» **GOAL OF THE EXERCISE**: Report how many lines below include the string "both". Please keep the reply to that number.

» **GIVEN DATA**:
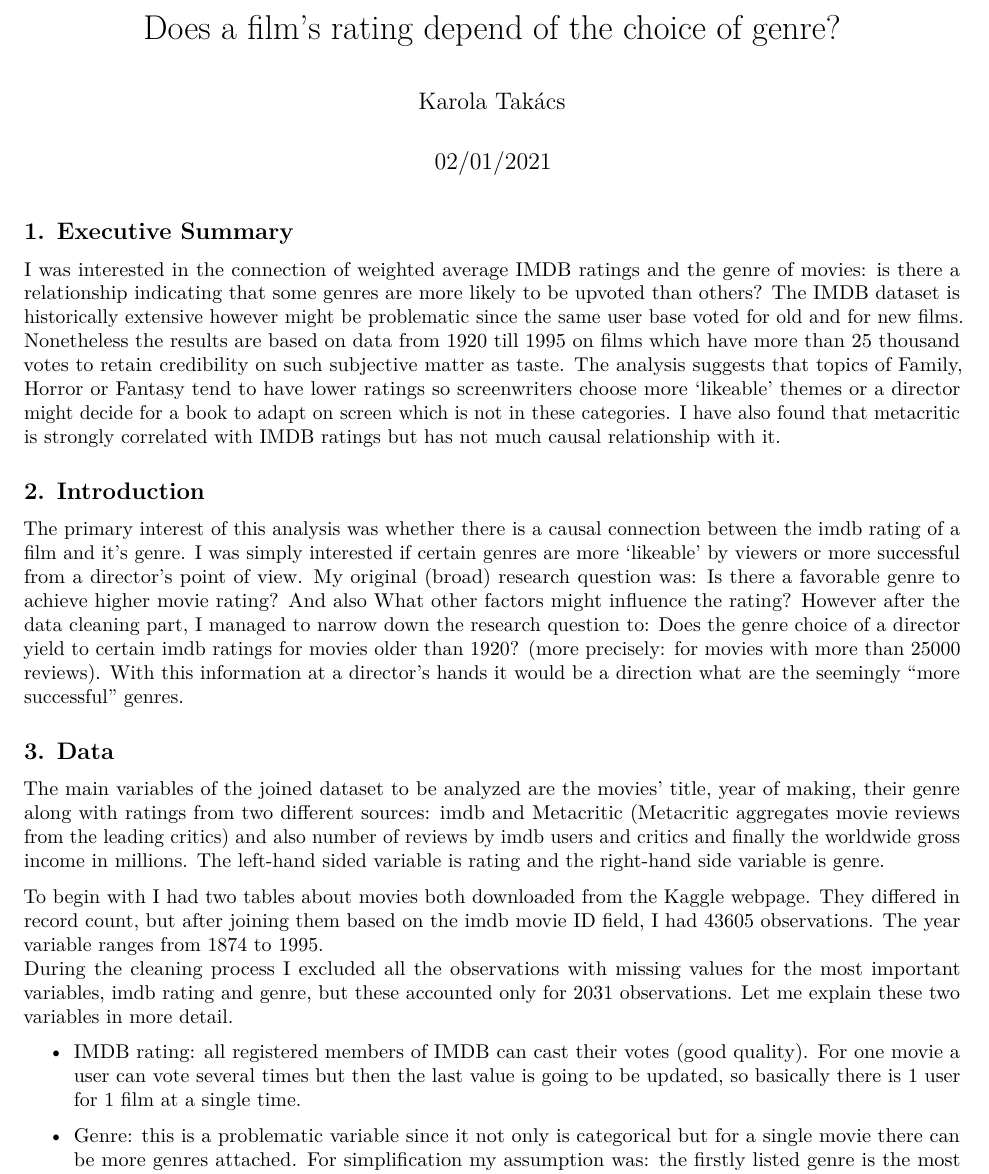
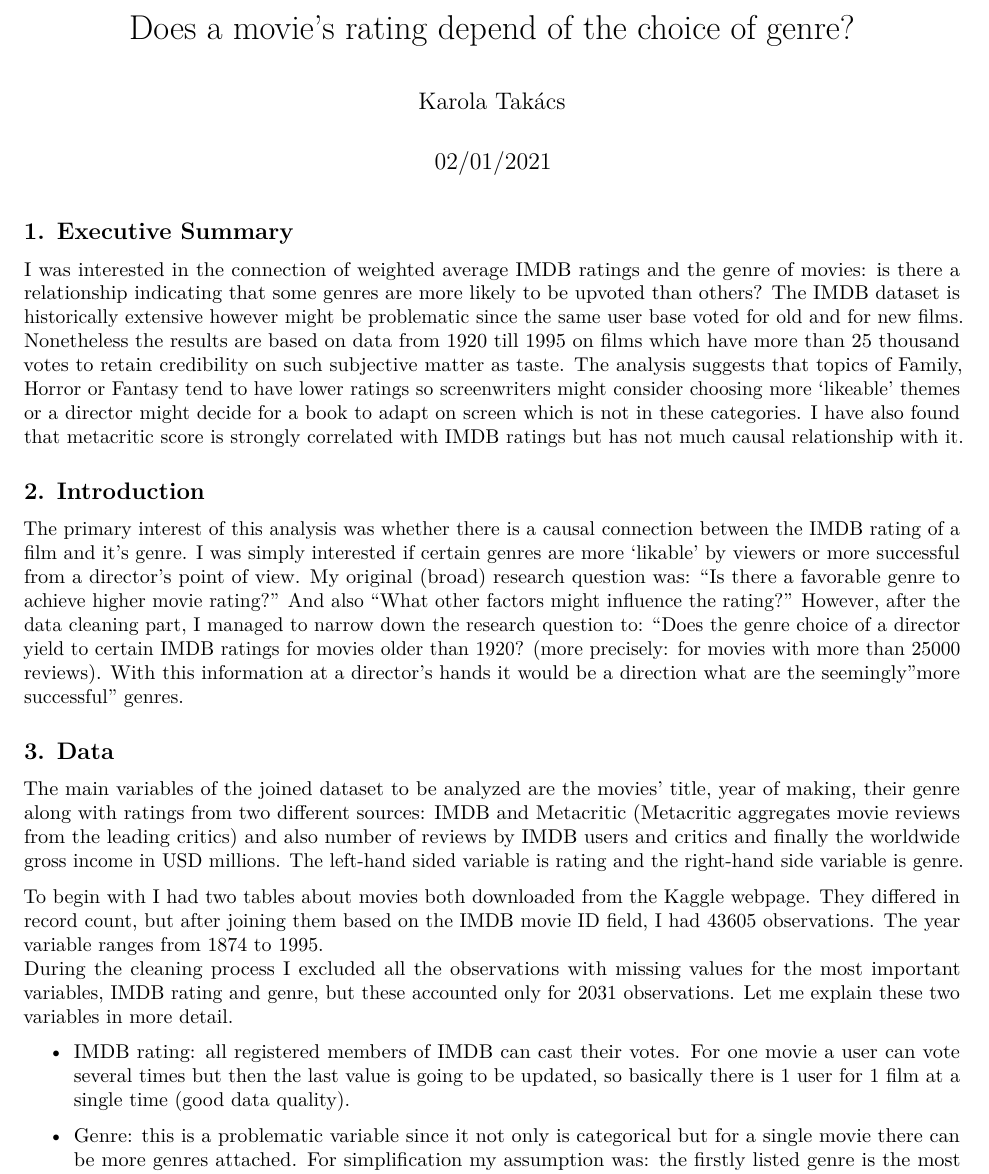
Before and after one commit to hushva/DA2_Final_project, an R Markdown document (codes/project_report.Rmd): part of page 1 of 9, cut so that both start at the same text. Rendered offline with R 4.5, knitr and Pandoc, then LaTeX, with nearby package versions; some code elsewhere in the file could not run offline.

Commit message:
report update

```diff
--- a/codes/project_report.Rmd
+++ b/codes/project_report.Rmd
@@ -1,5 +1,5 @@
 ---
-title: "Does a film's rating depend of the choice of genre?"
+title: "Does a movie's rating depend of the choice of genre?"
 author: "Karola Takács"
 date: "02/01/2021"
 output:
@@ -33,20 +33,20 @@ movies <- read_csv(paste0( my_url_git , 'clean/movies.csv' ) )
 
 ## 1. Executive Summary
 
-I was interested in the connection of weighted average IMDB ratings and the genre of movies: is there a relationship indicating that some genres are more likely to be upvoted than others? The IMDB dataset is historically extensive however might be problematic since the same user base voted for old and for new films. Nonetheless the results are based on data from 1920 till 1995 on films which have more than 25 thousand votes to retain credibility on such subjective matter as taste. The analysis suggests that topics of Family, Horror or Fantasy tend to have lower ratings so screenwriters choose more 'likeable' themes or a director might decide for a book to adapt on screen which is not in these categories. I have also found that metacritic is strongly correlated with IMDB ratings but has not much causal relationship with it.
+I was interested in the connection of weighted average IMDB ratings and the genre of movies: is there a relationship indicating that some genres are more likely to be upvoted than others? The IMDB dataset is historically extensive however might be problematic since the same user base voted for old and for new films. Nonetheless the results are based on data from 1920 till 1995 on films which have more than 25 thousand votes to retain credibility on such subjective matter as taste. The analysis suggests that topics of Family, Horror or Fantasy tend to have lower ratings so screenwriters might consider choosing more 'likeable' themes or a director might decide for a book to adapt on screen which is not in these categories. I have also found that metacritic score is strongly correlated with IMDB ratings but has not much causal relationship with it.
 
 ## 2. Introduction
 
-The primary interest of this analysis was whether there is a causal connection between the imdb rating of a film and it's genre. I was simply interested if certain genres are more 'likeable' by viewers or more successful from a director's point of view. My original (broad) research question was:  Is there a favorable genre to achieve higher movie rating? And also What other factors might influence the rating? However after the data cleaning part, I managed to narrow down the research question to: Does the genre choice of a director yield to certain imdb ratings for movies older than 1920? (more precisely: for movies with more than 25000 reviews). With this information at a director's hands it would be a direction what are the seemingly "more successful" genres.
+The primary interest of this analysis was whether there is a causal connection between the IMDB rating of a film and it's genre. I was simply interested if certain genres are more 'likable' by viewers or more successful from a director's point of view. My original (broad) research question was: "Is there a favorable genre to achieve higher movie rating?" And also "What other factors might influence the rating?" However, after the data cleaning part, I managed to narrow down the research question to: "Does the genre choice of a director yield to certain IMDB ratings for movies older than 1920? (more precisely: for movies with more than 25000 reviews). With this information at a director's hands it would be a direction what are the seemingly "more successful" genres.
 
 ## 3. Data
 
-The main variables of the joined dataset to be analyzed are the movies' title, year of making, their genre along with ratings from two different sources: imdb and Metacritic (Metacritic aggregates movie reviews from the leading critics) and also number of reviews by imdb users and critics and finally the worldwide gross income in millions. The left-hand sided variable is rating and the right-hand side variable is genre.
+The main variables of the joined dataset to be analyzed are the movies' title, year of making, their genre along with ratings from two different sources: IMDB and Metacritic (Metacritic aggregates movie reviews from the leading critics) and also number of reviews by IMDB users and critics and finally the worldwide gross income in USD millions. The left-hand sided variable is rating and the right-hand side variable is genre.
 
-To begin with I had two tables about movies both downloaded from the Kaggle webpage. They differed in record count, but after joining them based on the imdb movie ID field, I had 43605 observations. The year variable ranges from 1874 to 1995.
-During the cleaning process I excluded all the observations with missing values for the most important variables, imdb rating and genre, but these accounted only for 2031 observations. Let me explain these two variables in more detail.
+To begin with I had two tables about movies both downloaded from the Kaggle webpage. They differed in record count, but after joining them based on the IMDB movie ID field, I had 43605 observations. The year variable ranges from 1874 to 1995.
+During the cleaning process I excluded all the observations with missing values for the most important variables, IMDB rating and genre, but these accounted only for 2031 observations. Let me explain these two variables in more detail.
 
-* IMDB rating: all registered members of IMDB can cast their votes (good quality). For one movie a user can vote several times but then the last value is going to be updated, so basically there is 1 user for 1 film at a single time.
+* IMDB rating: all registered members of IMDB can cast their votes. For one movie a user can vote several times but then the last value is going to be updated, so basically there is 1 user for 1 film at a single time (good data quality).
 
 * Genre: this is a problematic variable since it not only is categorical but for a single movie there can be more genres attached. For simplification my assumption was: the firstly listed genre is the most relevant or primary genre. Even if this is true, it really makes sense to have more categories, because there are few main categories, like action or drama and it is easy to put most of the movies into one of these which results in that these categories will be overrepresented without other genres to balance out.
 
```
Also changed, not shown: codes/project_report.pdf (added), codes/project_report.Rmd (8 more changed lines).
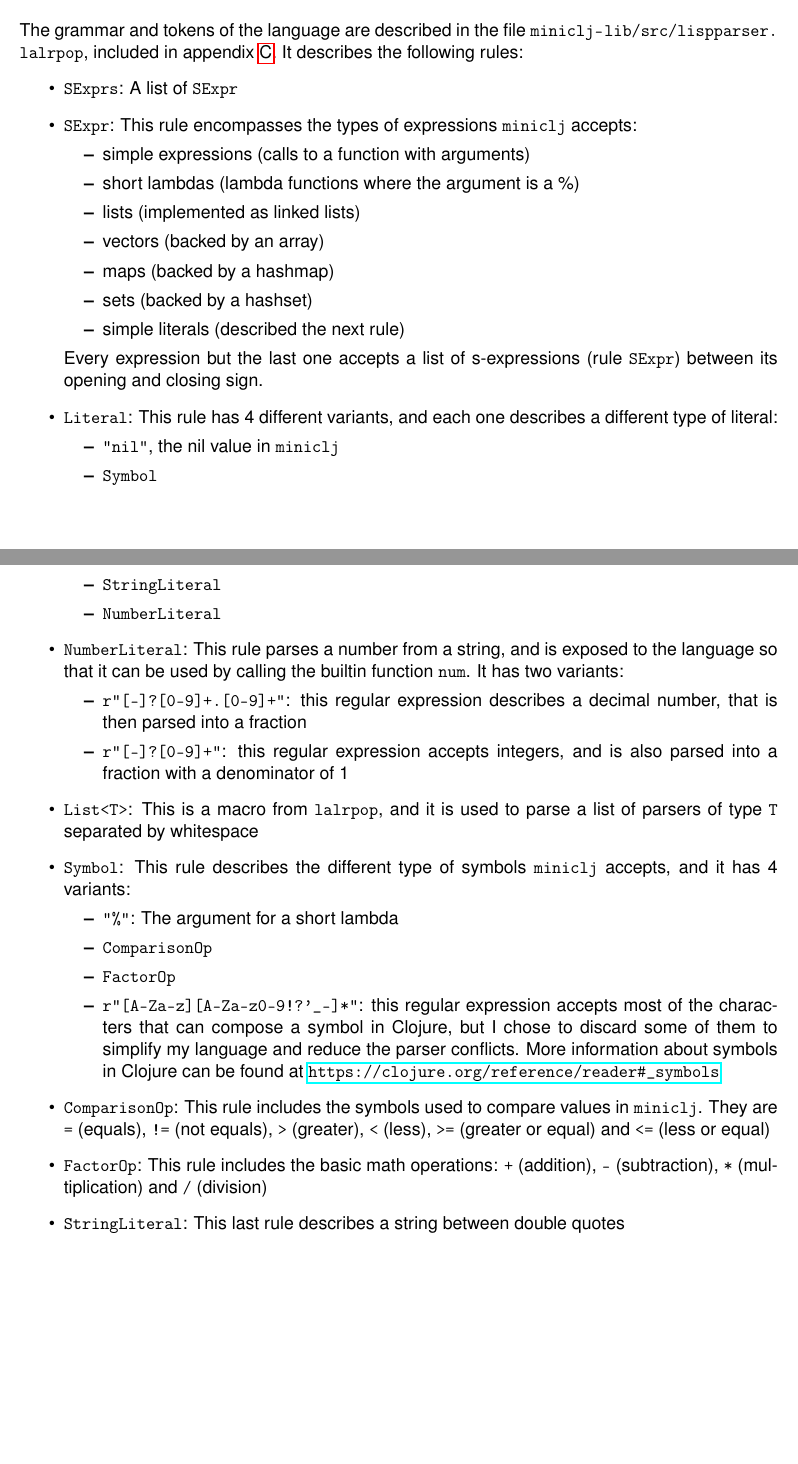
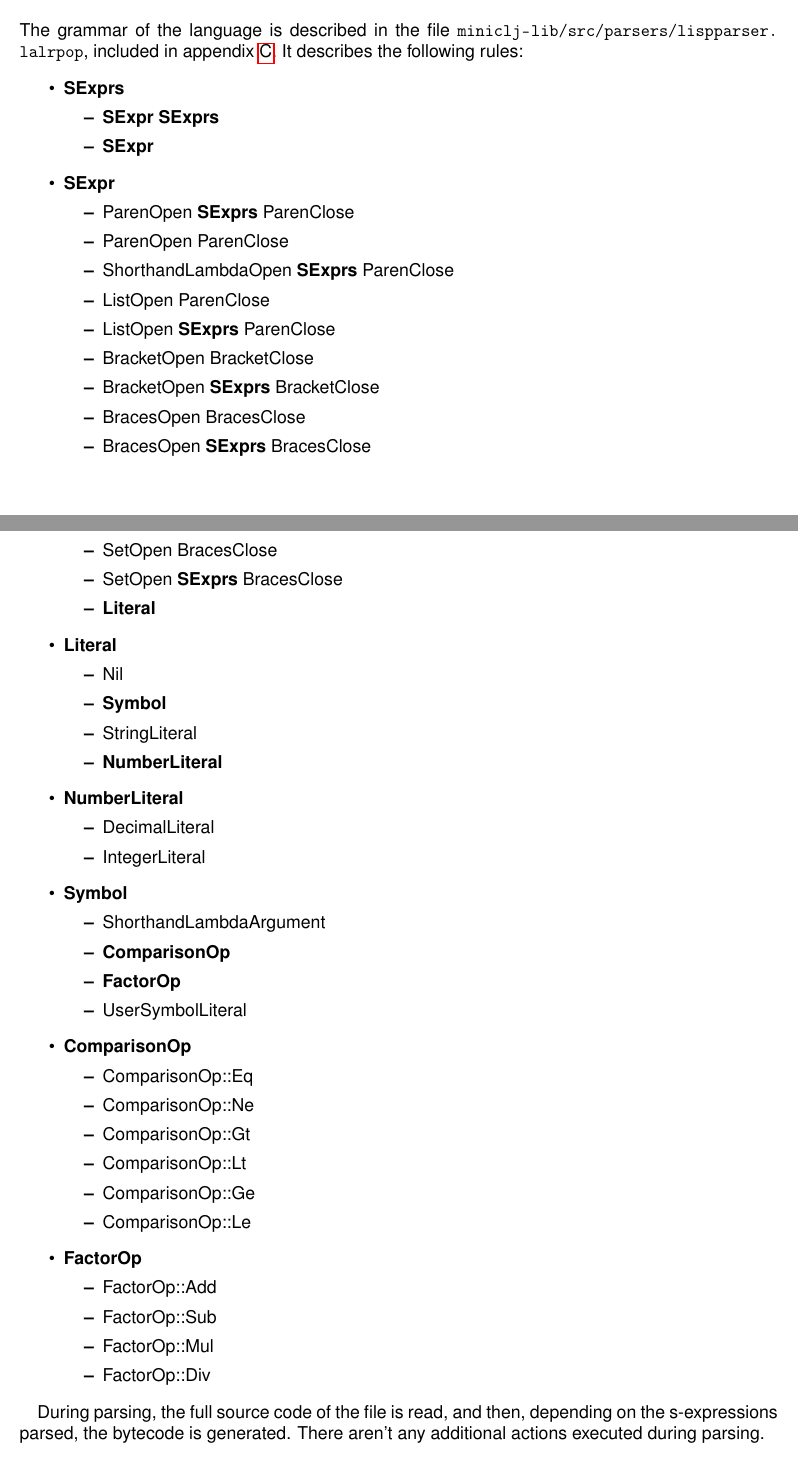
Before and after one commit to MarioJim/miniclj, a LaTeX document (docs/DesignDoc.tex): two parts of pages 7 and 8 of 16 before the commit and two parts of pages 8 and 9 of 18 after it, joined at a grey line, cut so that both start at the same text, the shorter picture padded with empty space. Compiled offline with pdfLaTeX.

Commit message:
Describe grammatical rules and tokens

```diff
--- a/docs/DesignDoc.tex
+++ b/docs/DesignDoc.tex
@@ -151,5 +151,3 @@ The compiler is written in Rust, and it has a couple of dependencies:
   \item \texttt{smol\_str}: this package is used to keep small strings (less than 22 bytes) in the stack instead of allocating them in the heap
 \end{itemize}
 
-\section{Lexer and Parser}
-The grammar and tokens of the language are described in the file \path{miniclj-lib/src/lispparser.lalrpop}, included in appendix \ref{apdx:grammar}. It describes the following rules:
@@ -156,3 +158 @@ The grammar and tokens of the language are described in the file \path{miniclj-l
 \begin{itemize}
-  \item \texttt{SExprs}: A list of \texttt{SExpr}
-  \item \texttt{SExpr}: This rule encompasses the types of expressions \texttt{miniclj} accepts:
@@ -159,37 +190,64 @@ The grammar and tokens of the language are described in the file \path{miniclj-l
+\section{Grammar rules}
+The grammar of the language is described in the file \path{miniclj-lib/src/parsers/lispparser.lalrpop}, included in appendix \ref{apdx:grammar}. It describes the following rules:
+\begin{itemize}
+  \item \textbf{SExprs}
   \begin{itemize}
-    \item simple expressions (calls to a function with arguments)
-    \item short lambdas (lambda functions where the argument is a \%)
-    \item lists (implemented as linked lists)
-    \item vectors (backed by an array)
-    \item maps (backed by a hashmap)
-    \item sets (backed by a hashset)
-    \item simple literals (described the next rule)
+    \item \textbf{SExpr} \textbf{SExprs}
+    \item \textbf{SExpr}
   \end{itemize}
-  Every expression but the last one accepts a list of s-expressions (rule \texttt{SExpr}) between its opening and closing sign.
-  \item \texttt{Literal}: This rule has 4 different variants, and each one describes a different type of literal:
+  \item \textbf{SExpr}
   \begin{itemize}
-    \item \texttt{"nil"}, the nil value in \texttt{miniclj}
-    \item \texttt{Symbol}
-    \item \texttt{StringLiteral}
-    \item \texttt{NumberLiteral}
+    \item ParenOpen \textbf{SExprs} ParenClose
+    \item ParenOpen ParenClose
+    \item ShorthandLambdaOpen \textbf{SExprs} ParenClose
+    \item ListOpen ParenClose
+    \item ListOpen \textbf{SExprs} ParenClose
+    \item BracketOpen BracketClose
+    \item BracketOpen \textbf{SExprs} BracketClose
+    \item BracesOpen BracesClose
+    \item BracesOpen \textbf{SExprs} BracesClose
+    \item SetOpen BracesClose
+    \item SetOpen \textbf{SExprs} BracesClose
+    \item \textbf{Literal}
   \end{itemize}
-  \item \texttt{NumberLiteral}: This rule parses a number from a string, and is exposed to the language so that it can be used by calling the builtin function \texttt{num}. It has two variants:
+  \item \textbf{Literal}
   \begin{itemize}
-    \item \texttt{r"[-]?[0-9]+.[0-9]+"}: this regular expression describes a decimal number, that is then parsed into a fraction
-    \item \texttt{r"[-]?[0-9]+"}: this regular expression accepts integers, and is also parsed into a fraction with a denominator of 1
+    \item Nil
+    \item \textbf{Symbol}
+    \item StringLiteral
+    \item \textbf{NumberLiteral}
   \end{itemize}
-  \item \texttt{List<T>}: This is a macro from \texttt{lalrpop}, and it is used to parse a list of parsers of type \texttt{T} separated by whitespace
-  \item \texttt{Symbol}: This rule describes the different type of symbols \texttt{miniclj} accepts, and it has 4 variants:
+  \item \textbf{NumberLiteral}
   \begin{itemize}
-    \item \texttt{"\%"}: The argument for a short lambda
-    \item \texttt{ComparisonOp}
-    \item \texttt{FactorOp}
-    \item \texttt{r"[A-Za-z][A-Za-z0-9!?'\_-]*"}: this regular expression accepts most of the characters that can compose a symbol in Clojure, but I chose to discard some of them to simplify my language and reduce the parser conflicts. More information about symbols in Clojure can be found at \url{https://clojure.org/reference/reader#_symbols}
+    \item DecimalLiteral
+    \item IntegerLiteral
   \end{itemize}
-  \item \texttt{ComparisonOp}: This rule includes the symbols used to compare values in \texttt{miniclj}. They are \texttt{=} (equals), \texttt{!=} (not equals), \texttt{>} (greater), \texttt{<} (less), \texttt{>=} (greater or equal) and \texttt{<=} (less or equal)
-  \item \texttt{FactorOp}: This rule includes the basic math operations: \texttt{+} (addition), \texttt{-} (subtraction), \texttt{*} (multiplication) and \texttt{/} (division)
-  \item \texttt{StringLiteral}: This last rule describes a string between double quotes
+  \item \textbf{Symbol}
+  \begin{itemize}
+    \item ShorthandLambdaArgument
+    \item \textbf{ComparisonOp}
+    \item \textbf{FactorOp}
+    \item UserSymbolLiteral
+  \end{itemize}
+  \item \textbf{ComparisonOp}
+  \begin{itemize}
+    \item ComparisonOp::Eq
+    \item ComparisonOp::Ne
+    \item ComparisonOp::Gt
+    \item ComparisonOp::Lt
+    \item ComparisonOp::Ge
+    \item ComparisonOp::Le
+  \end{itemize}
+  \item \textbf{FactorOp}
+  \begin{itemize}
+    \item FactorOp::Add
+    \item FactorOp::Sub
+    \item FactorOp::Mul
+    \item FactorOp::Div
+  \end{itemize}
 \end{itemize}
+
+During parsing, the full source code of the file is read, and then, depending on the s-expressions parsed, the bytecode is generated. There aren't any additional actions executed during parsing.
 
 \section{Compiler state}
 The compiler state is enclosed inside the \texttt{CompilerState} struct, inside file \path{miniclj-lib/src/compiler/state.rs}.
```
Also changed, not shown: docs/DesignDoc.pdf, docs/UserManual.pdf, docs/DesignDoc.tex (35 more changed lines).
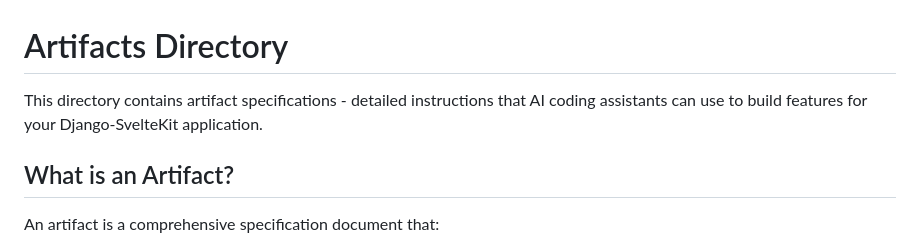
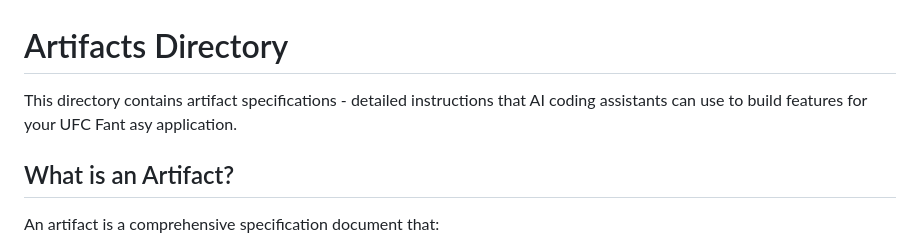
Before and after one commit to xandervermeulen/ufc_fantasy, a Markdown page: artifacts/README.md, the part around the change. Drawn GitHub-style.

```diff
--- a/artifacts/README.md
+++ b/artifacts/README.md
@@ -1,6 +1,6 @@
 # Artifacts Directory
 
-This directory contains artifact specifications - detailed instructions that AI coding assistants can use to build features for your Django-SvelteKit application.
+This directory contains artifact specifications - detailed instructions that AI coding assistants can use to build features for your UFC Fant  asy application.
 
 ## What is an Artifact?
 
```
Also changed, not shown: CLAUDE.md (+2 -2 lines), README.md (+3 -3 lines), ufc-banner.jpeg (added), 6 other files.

» **EXPECTED ANSWER**: 4